■ **Exercise instructions**: From the line that contains "Update URL in FAQ for secure connection" to the last line of the entries, set down each line exactly as written, both ends included, with nothing else.

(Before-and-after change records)
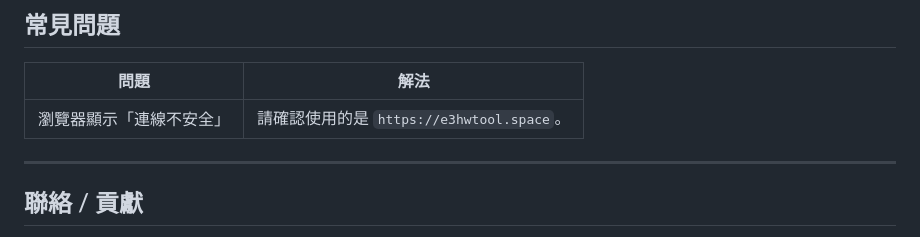
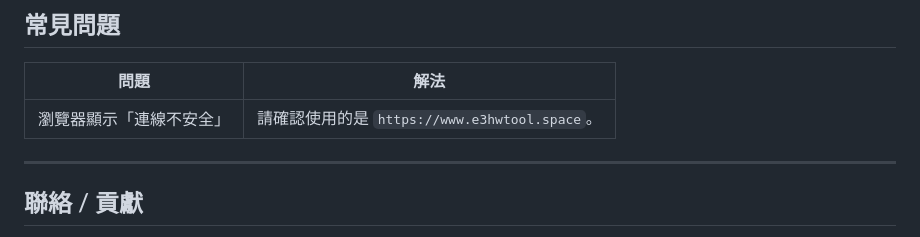
Before and after one commit to bryan931218/NYCU_e3hwtool, a Markdown page: README.md, the part around the change. GitHub-like rendering.

Commit message:
Update URL in FAQ for secure connection

```diff
--- a/README.md
+++ b/README.md
@@ -70,7 +70,7 @@
 
 | 問題                                             | 解法                                                                                                  |
 | ------------------------------------------------ | ----------------------------------------------------------------------------------------------------- |
-| 瀏覽器顯示「連線不安全」                           | 請確認使用的是 `https://e3hwtool.space`。                                                              |
+| 瀏覽器顯示「連線不安全」                           | 請確認使用的是 `https://www.e3hwtool.space`。                                                              |
 
 ---
 
```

■ **Exercise response**:
Update URL in FAQ for secure connection

```diff
--- a/README.md
+++ b/README.md
@@ -70,7 +70,7 @@
 
 | 問題                                             | 解法                                                                                                  |
 | ------------------------------------------------ | ----------------------------------------------------------------------------------------------------- |
-| 瀏覽器顯示「連線不安全」                           | 請確認使用的是 `https://e3hwtool.space`。                                                              |
+| 瀏覽器顯示「連線不安全」                           | 請確認使用的是 `https://www.e3hwtool.space`。                                                              |
 
 ---
 
```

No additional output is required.